Four stories into the First Doctor’s run and the biggest revelation for me is that Ian (a companion) is the true star here. He’s our leading man. He’s the show’s hero and the one we’re meant to cheer and support … not The Doctor. The Doctor we simply tolerate.
Hartnell’s Doctor, we already know, has no tolerance for anyone but himself. However, we’re now learning that he’s not just an insensitive time traveler; he’s an insensitive traveler, full stop. In Yuan Dynasty China, he feels no compunction about dismissing other people’s beliefs and calling them “rubbish” right to their face.
To the show’s credit, they acknowledge this aspect of his character by giving this salient bit of narration to Marco Polo: “To make matters worse, the old doctor continually shows his disapproval of my action by being both difficult and bad-tempered. For three days now, during which time we have covered no more than thirty miles, I have had to endure his insults.”
Welcome to the team. Just be grateful he hasn’t tried to kill you yet. Ask Barbara about that.
We learn a bit more about Susan, too, which is nice, but what we learn really just serves to confuse what we thought we already knew. We were led to believe she was a child genius whose knowledge far surpasses her teachers’. However, she’s never heard of Kublai Khan, seems genuinely confused by the differences between Europeans and Asians, and actually claims to have never seen a moonlit night.

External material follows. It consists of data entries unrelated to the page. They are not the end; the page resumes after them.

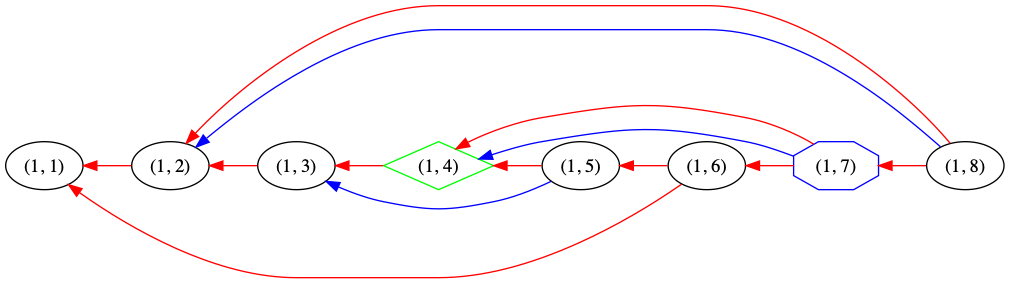
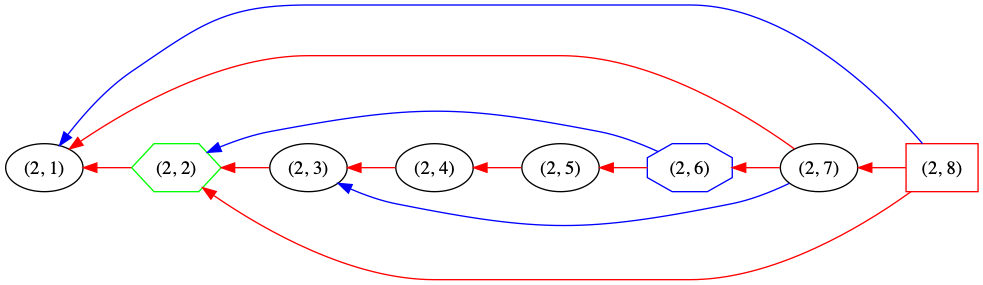
Add data layer.

diff --git a/replication/zigzag-commitments/zigzag-commitments.html b/replication/zigzag-commitments/zigzag-commitments.html
@@ -142,15 +142,17 @@ for the JavaScript code in this tag.
 <ul>
 <li><a href="#sec-1">1. Graph</a>
 <ul>
-<li><a href="#sec-1-1">1.1. Replica Column Layers, Comm' Tree</a></li>
-<li><a href="#sec-1-2">1.2. Final Layer, CommR Tree</a></li>
-<li><a href="#sec-1-3">1.3. Legend</a></li>
+<li><a href="#sec-1-1">1.1. Legend</a></li>
+<li><a href="#sec-1-2">1.2. Data Layer: CommD Tree</a></li>
+<li><a href="#sec-1-3">1.3. Replica Column Layers: Comm' Tree</a></li>
+<li><a href="#sec-1-4">1.4. Final Layer: CommR Tree</a></li>
 </ul>
 </li>
 <li><a href="#sec-2">2. Details</a>
 <ul>
-<li><a href="#sec-2-1">2.1. Columns</a></li>
-<li><a href="#sec-2-2">2.2. Final Layer</a></li>
+<li><a href="#sec-2-1">2.1. Initial Data Layer</a></li>
+<li><a href="#sec-2-2">2.2. Columns</a></li>
+<li><a href="#sec-2-3">2.3. Final Replica Layer</a></li>
 </ul>
 </li>
 </ul>
@@ -168,8 +170,35 @@ and are accurate for expander parents. However, this is not representative of th
 </div>
 
 <div id="outline-container-sec-1-1" class="outline-3">
-<h3 id="sec-1-1"><span class="section-number-3">1.1</span> Replica Column Layers, Comm' Tree</h3>
+<h3 id="sec-1-1"><span class="section-number-3">1.1</span> Legend</h3>
 <div class="outline-text-3" id="text-1-1">
+
+<div class="figure">
+<p><img src="legend-odd.png" alt="legend-odd.png" />
+</p>
+</div>
+
+<div class="figure">
+<p><img src="legend-even.png" alt="legend-even.png" />
+</p>
+</div>
+</div>
+</div>
+
+<div id="outline-container-sec-1-2" class="outline-3">
+<h3 id="sec-1-2"><span class="section-number-3">1.2</span> Data Layer: CommD Tree</h3>
+<div class="outline-text-3" id="text-1-2">
+
+<div class="figure">
+<p><img src="data-layer.png" alt="data-layer.png" />
+</p>
+</div>
+</div>
+</div>
+
+<div id="outline-container-sec-1-3" class="outline-3">
+<h3 id="sec-1-3"><span class="section-number-3">1.3</span> Replica Column Layers: Comm' Tree</h3>
+<div class="outline-text-3" id="text-1-3">
 
 <div class="figure">
 <p><img src="layer-0.png" alt="layer-0.png" />
@@ -202,9 +231,9 @@ and are accurate for expander parents. However, this is not representative of th
 </div>
 </div>
 
-<div id="outline-container-sec-1-2" class="outline-3">
-<h3 id="sec-1-2"><span class="section-number-3">1.2</span> Final Layer, CommR Tree</h3>
-<div class="outline-text-3" id="text-1-2">
+<div id="outline-container-sec-1-4" class="outline-3">
+<h3 id="sec-1-4"><span class="section-number-3">1.4</span> Final Layer: CommR Tree</h3>
+<div class="outline-text-3" id="text-1-4">
 
 <div class="figure">
 <p><img src="layer-5.png" alt="layer-5.png" />
@@ -212,27 +241,15 @@ and are accurate for expander parents. However, this is not representative of th
 </div>
 </div>
 </div>
-
-
-
-<div id="outline-container-sec-1-3" class="outline-3">
-<h3 id="sec-1-3"><span class="section-number-3">1.3</span> Legend</h3>
-<div class="outline-text-3" id="text-1-3">
-
-<div class="figure">
-<p><img src="layer-legend.png" alt="layer-legend.png" />
-</p>
 </div>
-</div>
-</div>
-</div>
+
 
 
 <div id="outline-container-sec-2" class="outline-2">
 <h2 id="sec-2"><span class="section-number-2">2</span> Details</h2>
 <div class="outline-text-2" id="text-2">
 </div><div id="outline-container-sec-2-1" class="outline-3">
-<h3 id="sec-2-1"><span class="section-number-3">2.1</span> Columns</h3>
+<h3 id="sec-2-1"><span class="section-number-3">2.1</span> Initial Data Layer</h3>
 <div class="outline-text-3" id="text-2-1">
 <table border="2" cellspacing="0" cellpadding="6" rules="groups" frame="hsides">
 
@@ -257,11 +274,11 @@ and are accurate for expander parents. However, this is not representative of th
 <tbody>
 <tr>
 <td class="left">&#xa0;</td>
-<td class="left">DRG Parent</td>
-<td class="left">Expander Parent</td>
+<td class="left">&#xa0;</td>
+<td class="left">&#xa0;</td>
+<td class="left">&#xa0;</td>
 <td class="left">&#xa0;</td>
 <td class="left">Challenged Node</td>
-<td class="left">&#xa0;</td>
 <td class="left">&#xa0;</td>
 <td class="left">&#xa0;</td>
 </tr>
@@ -276,57 +293,13 @@ and are accurate for expander parents. However, this is not representative of th
 <td class="left">(0, 7)</td>
 <td class="left">(0, 8)</td>
 </tr>
-
-<tr>
-<td class="left">(1, 8)</td>
-<td class="left">(1, 7)</td>
-<td class="left">(1, 6)</td>
-<td class="left">(1, 5)</td>
-<td class="left">(1, 4)</td>
-<td class="left">(1, 3)</td>
-<td class="left">(1, 2)</td>
-<td class="left">(1, 1)</td>
-</tr>
-
-<tr>
-<td class="left">(2, 1)</td>
-<td class="left">(2, 2)</td>
-<td class="left">(2, 3)</td>
-<td class="left">(2, 4)</td>
-<td class="left">(2, 5)</td>
-<td class="left">(2, 6)</td>
-<td class="left">(2, 7)</td>
-<td class="left">(2, 8)</td>
-</tr>
-
-<tr>
-<td class="left">(3, 8)</td>
-<td class="left">(3, 7)</td>
-<td class="left">(3, 6)</td>
-<td class="left">(3, 5)</td>
-<td class="left">(3, 4)</td>
-<td class="left">(3, 3)</td>
-<td class="left">(3, 2)</td>
-<td class="left">(3, 1)</td>
-</tr>
-
-<tr>
-<td class="left">(4, 1)</td>
-<td class="left">(4, 2)</td>
-<td class="left">(4, 3)</td>
-<td class="left">(4, 4)</td>
-<td class="left">(4, 5)</td>
-<td class="left">(4, 6)</td>
-<td class="left">(4, 7)</td>
-<td class="left">(4, 8)</td>
-</tr>
 </tbody>
 </table>
 </div>
 </div>
 
 <div id="outline-container-sec-2-2" class="outline-3">
-<h3 id="sec-2-2"><span class="section-number-3">2.2</span> Final Layer</h3>
+<h3 id="sec-2-2"><span class="section-number-3">2.2</span> Columns</h3>
 <div class="outline-text-3" id="text-2-2">
 <table border="2" cellspacing="0" cellpadding="6" rules="groups" frame="hsides">
 
@@ -350,14 +323,120 @@ and are accurate for expander parents. However, this is not representative of th
 </colgroup>
 <tbody>
 <tr>
-<td class="left">(5, 8)</td>
-<td class="left">(5, 7)</td>
-<td class="left">(5, 6)</td>
-<td class="left">(5, 5)</td>
-<td class="left">(5, 4)</td>
-<td class="left">(5, 3)</td>
-<td class="left">(5, 2)</td>
+<td class="left">Odd Expander Parent</td>
+<td class="left">DRG Parent</td>
+<td class="left">&#xa0;</td>
+<td class="left">&#xa0;</td>
+<td class="left">Even Expander Parent</td>
+<td class="left">Challenged Node</td>
+<td class="left">&#xa0;</td>
+<td class="left">&#xa0;</td>
+</tr>
+
+<tr>
+<td class="left">(1, 1)</td>
+<td class="left">(1, 2)</td>
+<td class="left">(1, 3)</td>
+<td class="left">(1, 4)</td>
+<td class="left">(1, 5)</td>
+<td class="left">(1, 6)</td>
+<td class="left">(1, 7)</td>
+<td class="left">(1, 8)</td>
+</tr>
+
+<tr>
+<td class="left">(2, 8)</td>
+<td class="left">(2, 7)</td>
+<td class="left">(2, 6)</td>
+<td class="left">(2, 5)</td>
+<td class="left">(2, 4)</td>
+<td class="left">(2, 3)</td>
+<td class="left">(2, 2)</td>
+<td class="left">(2, 1)</td>
+</tr>
+
+<tr>
+<td class="left">(3, 1)</td>
+<td class="left">(3, 2)</td>
+<td class="left">(3, 3)</td>
+<td class="left">(3, 4)</td>
+<td class="left">(3, 5)</td>
+<td class="left">(3, 6)</td>
+<td class="left">(3, 7)</td>
+<td class="left">(3, 8)</td>
+</tr>
+
+<tr>
+<td class="left">(4, 8)</td>
+<td class="left">(4, 7)</td>
+<td class="left">(4, 6)</td>
+<td class="left">(4, 5)</td>
+<td class="left">(4, 4)</td>
+<td class="left">(4, 3)</td>
+<td class="left">(4, 2)</td>
+<td class="left">(4, 1)</td>
+</tr>
+
+<tr>
 <td class="left">(5, 1)</td>
+<td class="left">(5, 2)</td>
+<td class="left">(5, 3)</td>
+<td class="left">(5, 4)</td>
+<td class="left">(5, 5)</td>
+<td class="left">(5, 6)</td>
+<td class="left">(5, 7)</td>
+<td class="left">(5, 8)</td>
+</tr>
+</tbody>
+</table>
+</div>
+</div>
+
+
+<div id="outline-container-sec-2-3" class="outline-3">
+<h3 id="sec-2-3"><span class="section-number-3">2.3</span> Final Replica Layer</h3>
+<div class="outline-text-3" id="text-2-3">
+<table border="2" cellspacing="0" cellpadding="6" rules="groups" frame="hsides">
+
+
+<colgroup>
+<col  class="left" />
+
+<col  class="left" />
+
+<col  class="left" />
+
+<col  class="left" />
+
+<col  class="left" />
+
+<col  class="left" />
+
+<col  class="left" />
+
+<col  class="left" />
+</colgroup>
+<tbody>
+<tr>
+<td class="left">&#xa0;</td>
+<td class="left">&#xa0;</td>
+<td class="left">Even Challenged Node</td>
+<td class="left">&#xa0;</td>
+<td class="left">Even Expander Parent</td>
+<td class="left">&#xa0;</td>
+<td class="left">Even DRG Parent</td>
+<td class="left">&#xa0;</td>
+</tr>
+
+<tr>
+<td class="left">(6, 1)</td>
+<td class="left">(6, 2)</td>
+<td class="left">(6, 3)</td>
+<td class="left">(6, 4)</td>
+<td class="left">(6, 5)</td>
+<td class="left">(6, 6)</td>
+<td class="left">(6, 7)</td>
+<td class="left">(6, 8)</td>
 </tr>
 </tbody>
 </table>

I don’t want to be too hard on this story, though. (Too late?) I said I liked it, and I did! I like that the overarching narrative of the story is given to Marco Polo. His journal entries serve as voice-over narration, which brings a fresh and unique perspective to the show.

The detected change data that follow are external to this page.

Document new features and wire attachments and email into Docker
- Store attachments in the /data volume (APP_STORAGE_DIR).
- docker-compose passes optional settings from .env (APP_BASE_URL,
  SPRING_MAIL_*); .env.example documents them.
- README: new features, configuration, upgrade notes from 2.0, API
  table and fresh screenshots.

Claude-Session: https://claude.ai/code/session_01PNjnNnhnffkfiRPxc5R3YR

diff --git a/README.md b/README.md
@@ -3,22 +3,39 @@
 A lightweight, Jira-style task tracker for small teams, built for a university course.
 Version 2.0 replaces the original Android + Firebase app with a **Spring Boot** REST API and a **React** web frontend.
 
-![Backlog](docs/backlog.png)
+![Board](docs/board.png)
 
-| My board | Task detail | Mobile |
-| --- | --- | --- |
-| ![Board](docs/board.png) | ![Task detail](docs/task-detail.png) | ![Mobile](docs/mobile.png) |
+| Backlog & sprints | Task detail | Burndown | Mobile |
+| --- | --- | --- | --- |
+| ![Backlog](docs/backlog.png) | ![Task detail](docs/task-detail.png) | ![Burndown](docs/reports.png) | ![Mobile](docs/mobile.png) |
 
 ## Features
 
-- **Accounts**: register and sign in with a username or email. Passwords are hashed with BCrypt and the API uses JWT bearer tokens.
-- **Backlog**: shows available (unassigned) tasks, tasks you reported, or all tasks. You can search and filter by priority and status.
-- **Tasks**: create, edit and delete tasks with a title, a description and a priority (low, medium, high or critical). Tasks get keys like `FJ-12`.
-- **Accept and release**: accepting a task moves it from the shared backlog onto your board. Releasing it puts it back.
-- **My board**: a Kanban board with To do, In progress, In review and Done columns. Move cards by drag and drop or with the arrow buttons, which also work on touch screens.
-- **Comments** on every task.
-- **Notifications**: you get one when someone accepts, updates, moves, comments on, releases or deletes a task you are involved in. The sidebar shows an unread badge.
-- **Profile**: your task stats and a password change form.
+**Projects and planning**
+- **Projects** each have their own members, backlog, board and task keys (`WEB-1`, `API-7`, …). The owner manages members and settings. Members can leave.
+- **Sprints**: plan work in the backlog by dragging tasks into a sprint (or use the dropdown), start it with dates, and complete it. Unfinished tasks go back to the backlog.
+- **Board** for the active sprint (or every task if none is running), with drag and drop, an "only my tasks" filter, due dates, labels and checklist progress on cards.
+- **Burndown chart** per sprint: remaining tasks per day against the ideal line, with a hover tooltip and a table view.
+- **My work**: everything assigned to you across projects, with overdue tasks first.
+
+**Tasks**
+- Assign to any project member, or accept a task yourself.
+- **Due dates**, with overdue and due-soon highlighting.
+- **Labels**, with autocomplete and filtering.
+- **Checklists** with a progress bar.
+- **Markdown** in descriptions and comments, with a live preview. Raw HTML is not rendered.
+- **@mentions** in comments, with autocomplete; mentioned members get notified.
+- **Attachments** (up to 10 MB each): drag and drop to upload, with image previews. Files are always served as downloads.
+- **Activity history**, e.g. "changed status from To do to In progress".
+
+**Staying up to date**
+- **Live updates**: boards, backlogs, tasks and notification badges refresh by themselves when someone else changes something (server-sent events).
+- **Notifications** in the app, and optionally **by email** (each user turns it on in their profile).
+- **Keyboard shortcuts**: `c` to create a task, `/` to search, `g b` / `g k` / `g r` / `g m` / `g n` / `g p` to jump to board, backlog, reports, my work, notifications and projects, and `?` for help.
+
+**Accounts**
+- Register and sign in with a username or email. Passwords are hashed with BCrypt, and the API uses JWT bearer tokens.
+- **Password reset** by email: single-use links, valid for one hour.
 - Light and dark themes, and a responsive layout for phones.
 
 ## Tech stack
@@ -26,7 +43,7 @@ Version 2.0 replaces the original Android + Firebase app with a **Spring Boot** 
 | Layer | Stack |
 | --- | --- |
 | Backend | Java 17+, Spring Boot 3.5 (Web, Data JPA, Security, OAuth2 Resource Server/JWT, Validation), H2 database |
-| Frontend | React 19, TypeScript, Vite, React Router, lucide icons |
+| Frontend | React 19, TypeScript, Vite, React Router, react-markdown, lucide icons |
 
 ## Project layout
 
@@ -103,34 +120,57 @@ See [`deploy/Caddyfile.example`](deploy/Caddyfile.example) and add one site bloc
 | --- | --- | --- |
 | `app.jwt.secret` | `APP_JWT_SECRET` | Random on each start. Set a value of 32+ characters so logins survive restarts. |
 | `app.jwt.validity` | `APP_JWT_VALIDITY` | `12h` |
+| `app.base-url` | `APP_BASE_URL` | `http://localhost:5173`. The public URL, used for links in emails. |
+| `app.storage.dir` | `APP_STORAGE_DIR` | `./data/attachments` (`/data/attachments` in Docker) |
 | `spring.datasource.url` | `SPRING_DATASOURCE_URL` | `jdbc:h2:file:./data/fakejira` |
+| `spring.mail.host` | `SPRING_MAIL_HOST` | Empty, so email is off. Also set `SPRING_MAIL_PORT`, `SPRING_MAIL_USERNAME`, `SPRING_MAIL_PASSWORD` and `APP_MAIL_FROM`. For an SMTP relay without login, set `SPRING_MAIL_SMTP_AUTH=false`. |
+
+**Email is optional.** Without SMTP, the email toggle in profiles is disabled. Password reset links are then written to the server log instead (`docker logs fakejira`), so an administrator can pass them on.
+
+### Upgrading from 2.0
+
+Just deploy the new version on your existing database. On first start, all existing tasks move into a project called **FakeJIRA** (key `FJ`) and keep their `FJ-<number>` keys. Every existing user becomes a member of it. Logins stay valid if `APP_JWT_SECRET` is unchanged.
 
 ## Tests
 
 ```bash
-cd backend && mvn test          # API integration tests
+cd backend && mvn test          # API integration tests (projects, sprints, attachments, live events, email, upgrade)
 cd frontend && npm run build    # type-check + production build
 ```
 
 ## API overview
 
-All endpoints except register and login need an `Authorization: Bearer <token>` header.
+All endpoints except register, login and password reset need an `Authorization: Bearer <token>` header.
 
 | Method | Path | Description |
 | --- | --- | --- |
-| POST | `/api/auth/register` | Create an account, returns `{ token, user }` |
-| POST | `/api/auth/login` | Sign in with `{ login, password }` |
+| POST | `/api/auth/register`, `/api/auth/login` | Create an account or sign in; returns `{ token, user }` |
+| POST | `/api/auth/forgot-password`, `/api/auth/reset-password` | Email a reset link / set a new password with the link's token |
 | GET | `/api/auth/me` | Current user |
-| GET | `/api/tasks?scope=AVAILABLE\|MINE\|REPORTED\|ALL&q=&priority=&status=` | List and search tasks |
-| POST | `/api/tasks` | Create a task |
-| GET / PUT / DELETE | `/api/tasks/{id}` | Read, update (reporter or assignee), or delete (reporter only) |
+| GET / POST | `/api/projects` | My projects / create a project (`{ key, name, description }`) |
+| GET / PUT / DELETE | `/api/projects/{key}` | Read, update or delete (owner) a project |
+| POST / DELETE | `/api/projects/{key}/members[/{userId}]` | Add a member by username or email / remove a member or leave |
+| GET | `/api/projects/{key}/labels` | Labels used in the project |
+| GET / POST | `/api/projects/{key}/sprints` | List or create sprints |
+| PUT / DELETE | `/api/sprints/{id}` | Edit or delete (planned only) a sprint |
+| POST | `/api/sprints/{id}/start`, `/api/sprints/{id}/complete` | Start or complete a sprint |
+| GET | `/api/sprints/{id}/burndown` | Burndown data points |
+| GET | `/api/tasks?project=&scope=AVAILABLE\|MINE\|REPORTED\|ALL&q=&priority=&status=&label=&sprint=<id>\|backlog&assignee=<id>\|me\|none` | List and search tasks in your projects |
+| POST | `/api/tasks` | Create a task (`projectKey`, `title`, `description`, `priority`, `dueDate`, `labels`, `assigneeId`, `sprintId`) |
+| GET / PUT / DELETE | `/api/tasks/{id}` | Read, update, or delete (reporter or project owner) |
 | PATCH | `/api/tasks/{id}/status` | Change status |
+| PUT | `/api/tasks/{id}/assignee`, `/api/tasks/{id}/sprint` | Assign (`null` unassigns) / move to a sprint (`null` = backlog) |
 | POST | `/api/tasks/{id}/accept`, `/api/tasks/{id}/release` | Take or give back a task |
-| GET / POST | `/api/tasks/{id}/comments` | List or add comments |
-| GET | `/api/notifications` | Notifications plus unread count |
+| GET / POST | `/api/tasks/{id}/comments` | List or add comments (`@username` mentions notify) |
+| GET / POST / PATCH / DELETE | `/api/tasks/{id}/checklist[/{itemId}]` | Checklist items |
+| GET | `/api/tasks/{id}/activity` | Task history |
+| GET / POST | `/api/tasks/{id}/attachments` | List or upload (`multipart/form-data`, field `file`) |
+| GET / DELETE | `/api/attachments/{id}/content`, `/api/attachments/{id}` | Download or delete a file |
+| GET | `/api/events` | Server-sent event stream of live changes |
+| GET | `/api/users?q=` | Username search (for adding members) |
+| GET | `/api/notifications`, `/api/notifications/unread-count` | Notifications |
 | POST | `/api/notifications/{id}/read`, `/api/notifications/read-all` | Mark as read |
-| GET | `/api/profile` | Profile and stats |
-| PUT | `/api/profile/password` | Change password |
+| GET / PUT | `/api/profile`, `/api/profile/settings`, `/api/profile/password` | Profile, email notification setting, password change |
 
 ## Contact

There are also some charming scenes of The Doctor and Kublai Khan together. They are both frail, crotchety old men who hit it off remarkably well. The scene of the two of them playing backgammon together is adorable. Of course, we have to ignore the fact that, historically, Kublai Khan was about 55 at this time, so his portrayal as a geriatric emperor isn’t entirely accurate.
I also really enjoyed the music for this story, which relies heavily on traditional Chinese instruments, such as the guzheng and pipa.
Again, this might be due to the nature of the reconstruction, but the story really began to drag about halfway through. Somewhere around the fourth or fifth episode, I lost almost all interest. It didn’t help matters that the story could have easily ended with the fifth episode, but thanks to a few completely unnecessary plot devices, it continues for another hour.
In the end, it just went on too long and then, ironically, ended very abruptly. Seriously, the ending felt like it came out of nowhere. We got an extended swordfight scene, and then suddenly the gang was all aboard a fading TARDIS. Zai jian!
Despite my complaints, “Marco Polo” gives me hope. I’m thrilled to enter unwatched territory and truly experience Classic Who for the first time. Our characters are slowly getting fleshed out and coming into their own, and I know that there will be several more historical stories to come. I’m excited for them.
Bring it on!
The verdict is in: “Marco Polo” is a charming story, warts and all, to both fans of the classic series and those more acquainted with the newer series. In this episode we’re shown the beginning of what will become a trend in the classic series, episodes set in the past without any alien or supernatural presence. Just people, doing what people do, with our protagonists getting caught in the middle. In a way I (Mark) miss those episodes. It was a simpler time, when budget issues were solved by borrowing sets from the other period dramas rather than heavy use of CGI. From here we move back into the future with “The Keys of Marinus,” a story that still exists.
In the meantime, if any of you (or your older relatives) were fans of the classic series, double-check your attics. If you happen to have a recording of Marco Polo, the fandom will be forever in your debt.